◆ Required action
Output the data that follows, keeping every line identical.

◆ Supplied data
--------------------------------------------------

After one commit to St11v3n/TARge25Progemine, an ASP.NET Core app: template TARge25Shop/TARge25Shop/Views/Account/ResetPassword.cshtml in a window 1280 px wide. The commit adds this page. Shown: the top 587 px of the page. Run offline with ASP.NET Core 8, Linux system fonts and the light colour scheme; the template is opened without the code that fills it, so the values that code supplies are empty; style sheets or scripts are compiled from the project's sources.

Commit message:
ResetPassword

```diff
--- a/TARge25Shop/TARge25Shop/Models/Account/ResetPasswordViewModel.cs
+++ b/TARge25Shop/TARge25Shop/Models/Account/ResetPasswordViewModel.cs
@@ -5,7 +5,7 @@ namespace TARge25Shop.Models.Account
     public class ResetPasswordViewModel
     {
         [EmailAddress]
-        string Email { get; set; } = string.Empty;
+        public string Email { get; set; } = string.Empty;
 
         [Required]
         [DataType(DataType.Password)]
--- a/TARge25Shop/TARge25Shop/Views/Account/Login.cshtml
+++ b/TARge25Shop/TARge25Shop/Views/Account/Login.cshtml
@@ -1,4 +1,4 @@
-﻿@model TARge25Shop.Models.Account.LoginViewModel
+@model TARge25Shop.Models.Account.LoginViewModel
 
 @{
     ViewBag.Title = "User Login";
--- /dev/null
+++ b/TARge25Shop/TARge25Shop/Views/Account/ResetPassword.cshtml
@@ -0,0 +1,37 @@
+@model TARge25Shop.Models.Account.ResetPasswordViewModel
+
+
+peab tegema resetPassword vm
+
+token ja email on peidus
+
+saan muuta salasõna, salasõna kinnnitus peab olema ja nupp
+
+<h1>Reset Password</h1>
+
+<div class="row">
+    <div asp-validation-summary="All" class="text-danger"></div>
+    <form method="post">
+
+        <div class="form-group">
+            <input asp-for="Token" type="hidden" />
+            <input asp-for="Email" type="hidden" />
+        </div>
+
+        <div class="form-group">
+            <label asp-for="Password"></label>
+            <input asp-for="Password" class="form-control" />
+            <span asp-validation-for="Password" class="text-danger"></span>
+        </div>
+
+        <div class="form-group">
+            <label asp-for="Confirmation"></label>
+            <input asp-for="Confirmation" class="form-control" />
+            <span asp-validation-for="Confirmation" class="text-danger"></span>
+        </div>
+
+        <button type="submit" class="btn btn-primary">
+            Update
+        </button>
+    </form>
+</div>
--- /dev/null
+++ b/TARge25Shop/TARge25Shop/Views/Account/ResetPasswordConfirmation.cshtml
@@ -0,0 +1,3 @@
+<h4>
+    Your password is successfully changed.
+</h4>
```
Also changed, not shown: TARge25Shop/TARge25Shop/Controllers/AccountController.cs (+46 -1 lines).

--------------------------------------------------

◆ Solution
After one commit to St11v3n/TARge25Progemine, an ASP.NET Core app: template TARge25Shop/TARge25Shop/Views/Account/ResetPassword.cshtml in a window 1280 px wide. The commit adds this page. Shown: the top 587 px of the page. Run offline with ASP.NET Core 8, Linux system fonts and the light colour scheme; the template is opened without the code that fills it, so the values that code supplies are empty; style sheets or scripts are compiled from the project's sources.

Commit message:
ResetPassword

```diff
--- a/TARge25Shop/TARge25Shop/Models/Account/ResetPasswordViewModel.cs
+++ b/TARge25Shop/TARge25Shop/Models/Account/ResetPasswordViewModel.cs
@@ -5,7 +5,7 @@ namespace TARge25Shop.Models.Account
     public class ResetPasswordViewModel
     {
         [EmailAddress]
-        string Email { get; set; } = string.Empty;
+        public string Email { get; set; } = string.Empty;
 
         [Required]
         [DataType(DataType.Password)]
--- a/TARge25Shop/TARge25Shop/Views/Account/Login.cshtml
+++ b/TARge25Shop/TARge25Shop/Views/Account/Login.cshtml
@@ -1,4 +1,4 @@
-﻿@model TARge25Shop.Models.Account.LoginViewModel
+@model TARge25Shop.Models.Account.LoginViewModel
 
 @{
     ViewBag.Title = "User Login";
--- /dev/null
+++ b/TARge25Shop/TARge25Shop/Views/Account/ResetPassword.cshtml
@@ -0,0 +1,37 @@
+@model TARge25Shop.Models.Account.ResetPasswordViewModel
+
+
+peab tegema resetPassword vm
+
+token ja email on peidus
+
+saan muuta salasõna, salasõna kinnnitus peab olema ja nupp
+
+<h1>Reset Password</h1>
+
+<div class="row">
+    <div asp-validation-summary="All" class="text-danger"></div>
+    <form method="post">
+
+        <div class="form-group">
+            <input asp-for="Token" type="hidden" />
+            <input asp-for="Email" type="hidden" />
+        </div>
+
+        <div class="form-group">
+            <label asp-for="Password"></label>
+            <input asp-for="Password" class="form-control" />
+            <span asp-validation-for="Password" class="text-danger"></span>
+        </div>
+
+        <div class="form-group">
+            <label asp-for="Confirmation"></label>
+            <input asp-for="Confirmation" class="form-control" />
+            <span asp-validation-for="Confirmation" class="text-danger"></span>
+        </div>
+
+        <button type="submit" class="btn btn-primary">
+            Update
+        </button>
+    </form>
+</div>
--- /dev/null
+++ b/TARge25Shop/TARge25Shop/Views/Account/ResetPasswordConfirmation.cshtml
@@ -0,0 +1,3 @@
+<h4>
+    Your password is successfully changed.
+</h4>
```
Also changed, not shown: TARge25Shop/TARge25Shop/Controllers/AccountController.cs (+46 -1 lines).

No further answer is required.